The sad reality is very few hunters actually stick to the regulations. On the one hand, warblers are regarded as unofficially huntable - hundreds of thousands are shot everywhere without little regard for the species and often presented proudly without any guilty conscience. Many people often do not consider the hunting of warblers to be a problem worth mentioning. A lack of knowledge of the species is fatal and there is often simply no understanding of the need or rational for protection of the non-huntable songbird species. While many hunters are aware that large bird species such as birds of prey, storks, herons and pelicans are protected, they consider small bird species to be generally huntable.

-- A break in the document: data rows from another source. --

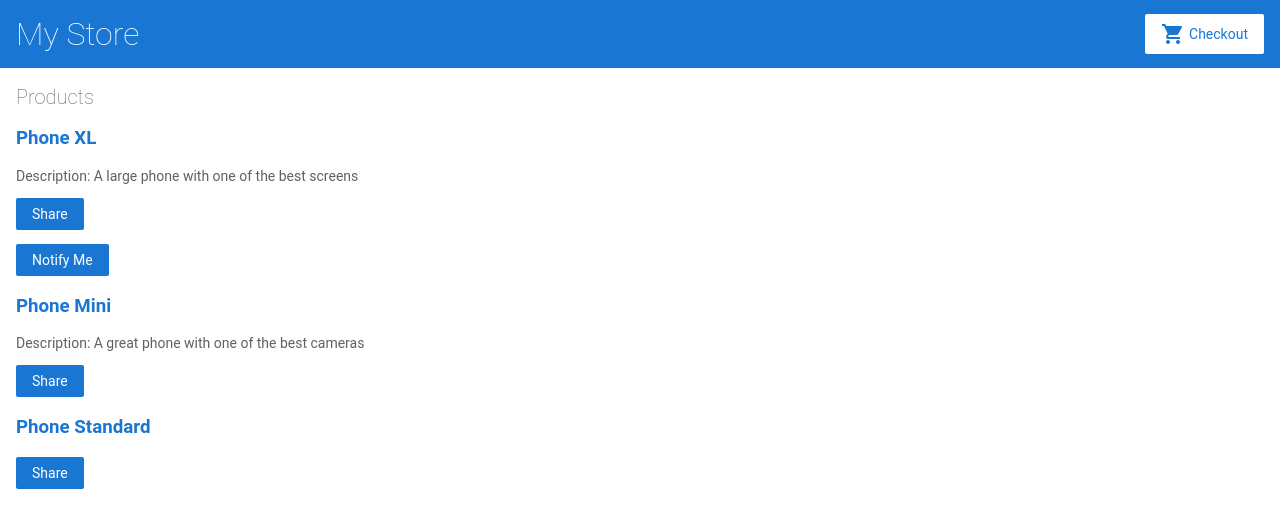
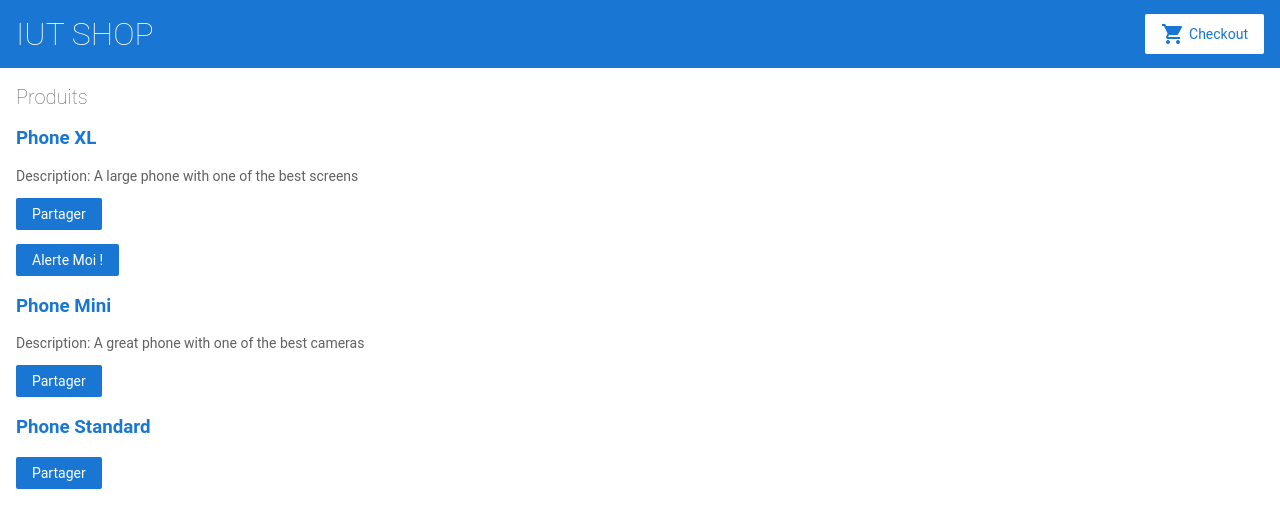
Before and after one commit to BuathierTom/angular-erp, an Angular app: page / in a window 1280 px wide. Shown: the top 528 px of the page. Built offline with nearby package versions, Linux system fonts and the light colour scheme.

Commit message:
Remplacement des titres

```diff
--- a/src/app/product-alerts/product-alerts.component.html
+++ b/src/app/product-alerts/product-alerts.component.html
@@ -1,3 +1,3 @@
 <p *ngIf="product && product.price > 700">
-  <button type="button" (click)="notify.emit()">Notify Me</button>
+  <button type="button" (click)="notify.emit()">Alerte Moi !</button>
 </p>
--- a/src/app/product-details/product-details.component.html
+++ b/src/app/product-details/product-details.component.html
@@ -1,8 +1,8 @@
-<h2>Product Details</h2>
+<h2>Details Produits</h2>
 
 <div *ngIf="product">
   <h3>{{ product.name }}</h3>
   <h4>{{ product.price | currency }}</h4>
   <p>{{ product.description }}</p>
-  <button type="button" (click)="addToCart(product)">Buy</button>
+  <button type="button" (click)="addToCart(product)">Acheter</button>
 </div>
--- a/src/app/product-list/product-list.component.html
+++ b/src/app/product-list/product-list.component.html
@@ -1,4 +1,4 @@
-<h2>Products</h2>
+<h2>Produits</h2>
 
 <div *ngFor="let product of products">
   <h3>
@@ -12,7 +12,7 @@
 
   <p *ngIf="product.description">Description: {{ product.description }}</p>
 
-  <button type="button" (click)="share()">Share</button>
+  <button type="button" (click)="share()">Partager</button>
 
   <app-product-alerts [product]="product" (notify)="onNotify()">
   </app-product-alerts>
--- a/src/app/top-bar/top-bar.component.html
+++ b/src/app/top-bar/top-bar.component.html
@@ -1,5 +1,5 @@
 <a [routerLink]="['/']">
-  <h1>My Store</h1>
+  <h1>IUT SHOP</h1>
 </a>
 
 <a routerLink="/cart" class="button fancy-button">
--- a/src/index.html
+++ b/src/index.html
@@ -2,7 +2,7 @@
 <html lang="en">
   <head>
     <meta charset="utf-8" />
-    <title>Angular Getting Started</title>
+    <title>IUT SHOP</title>
     <base href="/" />
 
     <meta name="viewport" content="width=device-width, initial-scale=1" />
```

In this way, swallows, robins, leaf warblers, shrikes and chats as well as finches, buntings, pipits and wagtails become victims of regular hunting without anyone being aware of any guilt. In our research for trophy photos on the Internet and in the inspections during our bird protection camps, we have now identified more than 140 species of songbirds as hunting prey. And new species are constantly being added to the list.

The solution of the problem does not lie simply in criminal prosecution - since practically each hunter is concerned, authorities and courts would be hopelessly overrun. This calls for better hunting training as well as general environmental education - a project that will probably take decades but there is promising educational work and people engagement being done by a number of our partner associations such as Society for the Protection of Nature in Lebanon (SPNL) and bird watching camps with the Ornithological Society of the Middle East (OSME).